After all, further back in the final document there is a very substantial and to some extent progressive section on marriages involving different denominations, which in line with Pope Francis assumes that here two Christians are married to each other. The indication for thought to be given to the non-Catholic, believing partner being able to exceptionally take part in communion is already astonishing for the Catholic Church, even if this is already reality for Orthodox but not for Protestant partners.
Will Evangelicals now become Catholic?
One more word about the concern some fellow evangelicals have that tomorrow we would convert in droves to the church of this nice Pope. Every day, thousands of Catholics in Latin America and in the Global South convert to Pentecostal churches and evangelical congregations. No counter-development has been recognized. Today we above all conduct serious doctrinal talks, and the desire from the side of the Vatican is that we clearly formulate and introduce our view clearly. However, the difference today is the following: The Pope views Protestant Christians as fully-fledged believers and speaks openly that the active Christianity of Evangelicals and Pentecostals in prayer, sanctification, and witness is exemplary for Catholics.

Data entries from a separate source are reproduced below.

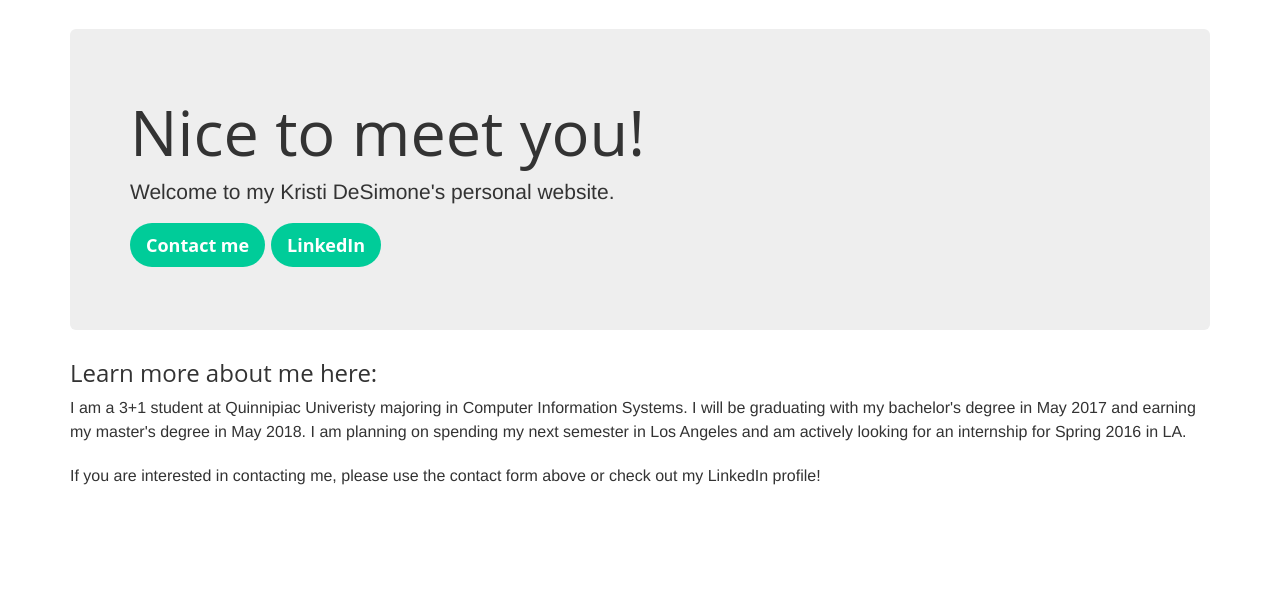
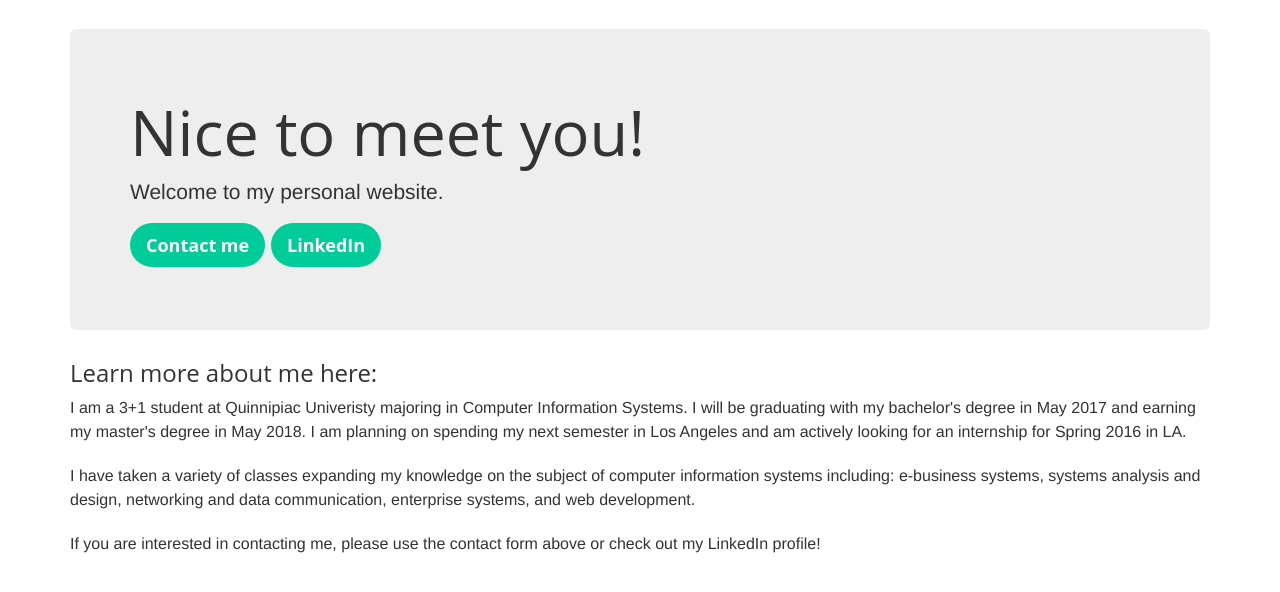
Before and after one commit to kldesimone/personal_page, a Django app: page / in a window 1280 px wide. Shown: the part 51-643 px from the top of the page. Run offline with Django 3.2, Linux system fonts and the light colour scheme; some libraries are stand-ins or nearby versions.

Commit message:
Changing header and adding classes

```diff
--- a/templates/home.html
+++ b/templates/home.html
@@ -2,11 +2,12 @@
 {% block content %}
 <div class="jumbotron">
   <h1>Nice to meet you!</h1>
-  <p>Welcome to my Kristi DeSimone's personal website.</p>
+  <p>Welcome to my personal website.</p>
   <p><a href="{% url 'contact_create' %}" class="btn btn-lg btn-primary">Contact me</a> <a href="https://www.linkedin.com/in/kldesimone" class="btn btn-lg btn-primary">LinkedIn</a></p>
 </div>
 <div class="info">
   <h3>Learn more about me here:</h3>
   <p>I am a 3+1 student at Quinnipiac Univeristy majoring in Computer Information Systems. I will be graduating with my bachelor's degree in May 2017 and earning my master's degree in May 2018. I am planning on spending my next semester in Los Angeles and am actively looking for an internship for Spring 2016 in LA.</p>
+  <p> I have taken a variety of classes expanding my knowledge on the subject of computer information systems including: e-business systems, systems analysis and design, networking and data communication, enterprise systems, and web development.</p>
   <p>If you are interested in contacting me, please use the contact form above or check out my LinkedIn profile!</p>
 {% endblock %}
```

You have to look at all the differences in teaching that we are currently working on very intensively in dialogue: In the practical fight against injustice, we have far too many topics where we have to be on the ball together with others (e.g. human trafficking and corruption). In other cases, it even looks like we are only left with each other for the most part, namely on the topics of abortion and lifelong marriage. After all, Protestants and Catholics together account for almost two billion people. One can clearly feel that the Pope sees much greater similarities with us than with what were Evangelical state churches. Additionally, these state churches of course only play a major role in the West. Outside of the West, the majority of Protestants are often Evangelicals. In a country like Korea, for example, the number is ninety percent.
First published in German at www.pro-medienmagazin.de
Links (all photos © Thomas Schirrmacher):
- Interview with Thomas Schirrmacherin in the WELT am SONNTAG: „Einer roch den Duft des Teufels“ [‘One smelled the Scent of the Devil’]
- Article „Einsatz für Lebensrecht und Ehe, Gemeinsamkeit zwischen Katholiken und Evangelikalen“ [‘Commitment to the right to life and marriage; common ground between Catholics and Evangelicals’]
- Article „Wie Papst und Evangelikale die Familie retten wollen“ [‘How the Pope and Evangelicals Want to Save the Family’]